(DATASET RECORDS Opens)

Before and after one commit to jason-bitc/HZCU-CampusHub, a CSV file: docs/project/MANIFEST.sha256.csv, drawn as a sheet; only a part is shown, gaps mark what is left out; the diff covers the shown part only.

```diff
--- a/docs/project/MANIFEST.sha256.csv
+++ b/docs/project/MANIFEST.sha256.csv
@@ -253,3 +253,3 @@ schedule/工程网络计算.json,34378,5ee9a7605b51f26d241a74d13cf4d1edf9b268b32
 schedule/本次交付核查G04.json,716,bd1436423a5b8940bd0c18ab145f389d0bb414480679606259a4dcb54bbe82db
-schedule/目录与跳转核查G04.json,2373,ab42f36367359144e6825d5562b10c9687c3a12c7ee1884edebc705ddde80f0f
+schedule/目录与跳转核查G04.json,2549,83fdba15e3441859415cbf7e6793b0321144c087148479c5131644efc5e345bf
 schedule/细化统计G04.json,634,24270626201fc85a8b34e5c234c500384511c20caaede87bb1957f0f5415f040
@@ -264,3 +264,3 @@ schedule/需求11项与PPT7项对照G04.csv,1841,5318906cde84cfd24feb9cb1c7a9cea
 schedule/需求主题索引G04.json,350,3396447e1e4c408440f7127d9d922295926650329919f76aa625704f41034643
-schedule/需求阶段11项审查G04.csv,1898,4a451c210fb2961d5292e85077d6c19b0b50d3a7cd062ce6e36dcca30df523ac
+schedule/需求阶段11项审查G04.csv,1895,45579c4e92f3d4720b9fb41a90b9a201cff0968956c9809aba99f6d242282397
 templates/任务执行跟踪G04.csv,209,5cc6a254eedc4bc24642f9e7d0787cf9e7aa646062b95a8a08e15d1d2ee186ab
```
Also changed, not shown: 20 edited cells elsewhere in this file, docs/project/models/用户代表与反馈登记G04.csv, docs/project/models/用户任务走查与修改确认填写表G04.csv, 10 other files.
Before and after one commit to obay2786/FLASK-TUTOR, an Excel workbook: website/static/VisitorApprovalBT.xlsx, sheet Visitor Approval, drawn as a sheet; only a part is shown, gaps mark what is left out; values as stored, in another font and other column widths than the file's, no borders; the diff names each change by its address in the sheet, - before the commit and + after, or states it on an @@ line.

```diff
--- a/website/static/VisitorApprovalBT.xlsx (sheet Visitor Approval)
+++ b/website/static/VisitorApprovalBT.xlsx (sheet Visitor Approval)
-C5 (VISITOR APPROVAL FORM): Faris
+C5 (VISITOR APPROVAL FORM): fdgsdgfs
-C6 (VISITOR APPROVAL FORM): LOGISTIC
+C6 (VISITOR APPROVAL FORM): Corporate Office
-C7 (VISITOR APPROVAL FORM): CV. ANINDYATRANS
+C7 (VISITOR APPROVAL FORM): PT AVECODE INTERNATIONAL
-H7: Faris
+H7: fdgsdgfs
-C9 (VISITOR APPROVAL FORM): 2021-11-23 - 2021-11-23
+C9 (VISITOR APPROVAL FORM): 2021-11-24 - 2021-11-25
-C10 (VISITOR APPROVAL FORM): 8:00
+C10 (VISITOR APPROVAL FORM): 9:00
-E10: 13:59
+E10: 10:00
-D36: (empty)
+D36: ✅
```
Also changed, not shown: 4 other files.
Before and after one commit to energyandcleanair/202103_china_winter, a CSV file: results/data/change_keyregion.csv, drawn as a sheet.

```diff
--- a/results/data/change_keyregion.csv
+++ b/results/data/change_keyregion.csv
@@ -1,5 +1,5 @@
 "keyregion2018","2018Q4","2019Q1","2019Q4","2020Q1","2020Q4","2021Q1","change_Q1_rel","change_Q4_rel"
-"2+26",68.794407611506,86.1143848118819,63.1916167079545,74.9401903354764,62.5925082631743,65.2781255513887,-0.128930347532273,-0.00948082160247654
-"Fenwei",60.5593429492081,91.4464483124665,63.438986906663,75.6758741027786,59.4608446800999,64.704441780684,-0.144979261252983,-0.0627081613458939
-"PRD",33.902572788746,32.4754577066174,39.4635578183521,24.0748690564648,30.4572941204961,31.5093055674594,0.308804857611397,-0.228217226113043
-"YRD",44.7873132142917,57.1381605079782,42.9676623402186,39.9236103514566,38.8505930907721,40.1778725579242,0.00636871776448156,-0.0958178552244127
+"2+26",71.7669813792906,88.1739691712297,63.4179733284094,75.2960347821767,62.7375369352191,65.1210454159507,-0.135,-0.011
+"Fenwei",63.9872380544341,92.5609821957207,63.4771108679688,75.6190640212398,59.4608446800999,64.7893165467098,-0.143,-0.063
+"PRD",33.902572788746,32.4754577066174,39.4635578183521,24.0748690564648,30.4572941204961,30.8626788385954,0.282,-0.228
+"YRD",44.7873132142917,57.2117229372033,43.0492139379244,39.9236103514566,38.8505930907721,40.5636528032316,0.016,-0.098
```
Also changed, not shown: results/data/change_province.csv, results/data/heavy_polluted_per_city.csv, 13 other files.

(DATASET RECORDS Closes)

HOW TO COMPLETE THIS TASK:
Give the records back in full, word for word.

SOLVED PROBLEM:
Before and after one commit to jason-bitc/HZCU-CampusHub, a CSV file: docs/project/MANIFEST.sha256.csv, drawn as a sheet; only a part is shown, gaps mark what is left out; the diff covers the shown part only.

```diff
--- a/docs/project/MANIFEST.sha256.csv
+++ b/docs/project/MANIFEST.sha256.csv
@@ -253,3 +253,3 @@ schedule/工程网络计算.json,34378,5ee9a7605b51f26d241a74d13cf4d1edf9b268b32
 schedule/本次交付核查G04.json,716,bd1436423a5b8940bd0c18ab145f389d0bb414480679606259a4dcb54bbe82db
-schedule/目录与跳转核查G04.json,2373,ab42f36367359144e6825d5562b10c9687c3a12c7ee1884edebc705ddde80f0f
+schedule/目录与跳转核查G04.json,2549,83fdba15e3441859415cbf7e6793b0321144c087148479c5131644efc5e345bf
 schedule/细化统计G04.json,634,24270626201fc85a8b34e5c234c500384511c20caaede87bb1957f0f5415f040
@@ -264,3 +264,3 @@ schedule/需求11项与PPT7项对照G04.csv,1841,5318906cde84cfd24feb9cb1c7a9cea
 schedule/需求主题索引G04.json,350,3396447e1e4c408440f7127d9d922295926650329919f76aa625704f41034643
-schedule/需求阶段11项审查G04.csv,1898,4a451c210fb2961d5292e85077d6c19b0b50d3a7cd062ce6e36dcca30df523ac
+schedule/需求阶段11项审查G04.csv,1895,45579c4e92f3d4720b9fb41a90b9a201cff0968956c9809aba99f6d242282397
 templates/任务执行跟踪G04.csv,209,5cc6a254eedc4bc24642f9e7d0787cf9e7aa646062b95a8a08e15d1d2ee186ab
```
Also changed, not shown: 20 edited cells elsewhere in this file, docs/project/models/用户代表与反馈登记G04.csv, docs/project/models/用户任务走查与修改确认填写表G04.csv, 10 other files.
Before and after one commit to obay2786/FLASK-TUTOR, an Excel workbook: website/static/VisitorApprovalBT.xlsx, sheet Visitor Approval, drawn as a sheet; only a part is shown, gaps mark what is left out; values as stored, in another font and other column widths than the file's, no borders; the diff names each change by its address in the sheet, - before the commit and + after, or states it on an @@ line.

```diff
--- a/website/static/VisitorApprovalBT.xlsx (sheet Visitor Approval)
+++ b/website/static/VisitorApprovalBT.xlsx (sheet Visitor Approval)
-C5 (VISITOR APPROVAL FORM): Faris
+C5 (VISITOR APPROVAL FORM): fdgsdgfs
-C6 (VISITOR APPROVAL FORM): LOGISTIC
+C6 (VISITOR APPROVAL FORM): Corporate Office
-C7 (VISITOR APPROVAL FORM): CV. ANINDYATRANS
+C7 (VISITOR APPROVAL FORM): PT AVECODE INTERNATIONAL
-H7: Faris
+H7: fdgsdgfs
-C9 (VISITOR APPROVAL FORM): 2021-11-23 - 2021-11-23
+C9 (VISITOR APPROVAL FORM): 2021-11-24 - 2021-11-25
-C10 (VISITOR APPROVAL FORM): 8:00
+C10 (VISITOR APPROVAL FORM): 9:00
-E10: 13:59
+E10: 10:00
-D36: (empty)
+D36: ✅
```
Also changed, not shown: 4 other files.
Before and after one commit to energyandcleanair/202103_china_winter, a CSV file: results/data/change_keyregion.csv, drawn as a sheet.

```diff
--- a/results/data/change_keyregion.csv
+++ b/results/data/change_keyregion.csv
@@ -1,5 +1,5 @@
 "keyregion2018","2018Q4","2019Q1","2019Q4","2020Q1","2020Q4","2021Q1","change_Q1_rel","change_Q4_rel"
-"2+26",68.794407611506,86.1143848118819,63.1916167079545,74.9401903354764,62.5925082631743,65.2781255513887,-0.128930347532273,-0.00948082160247654
-"Fenwei",60.5593429492081,91.4464483124665,63.438986906663,75.6758741027786,59.4608446800999,64.704441780684,-0.144979261252983,-0.0627081613458939
-"PRD",33.902572788746,32.4754577066174,39.4635578183521,24.0748690564648,30.4572941204961,31.5093055674594,0.308804857611397,-0.228217226113043
-"YRD",44.7873132142917,57.1381605079782,42.9676623402186,39.9236103514566,38.8505930907721,40.1778725579242,0.00636871776448156,-0.0958178552244127
+"2+26",71.7669813792906,88.1739691712297,63.4179733284094,75.2960347821767,62.7375369352191,65.1210454159507,-0.135,-0.011
+"Fenwei",63.9872380544341,92.5609821957207,63.4771108679688,75.6190640212398,59.4608446800999,64.7893165467098,-0.143,-0.063
+"PRD",33.902572788746,32.4754577066174,39.4635578183521,24.0748690564648,30.4572941204961,30.8626788385954,0.282,-0.228
+"YRD",44.7873132142917,57.2117229372033,43.0492139379244,39.9236103514566,38.8505930907721,40.5636528032316,0.016,-0.098
```
Also changed, not shown: results/data/change_province.csv, results/data/heavy_polluted_per_city.csv, 13 other files.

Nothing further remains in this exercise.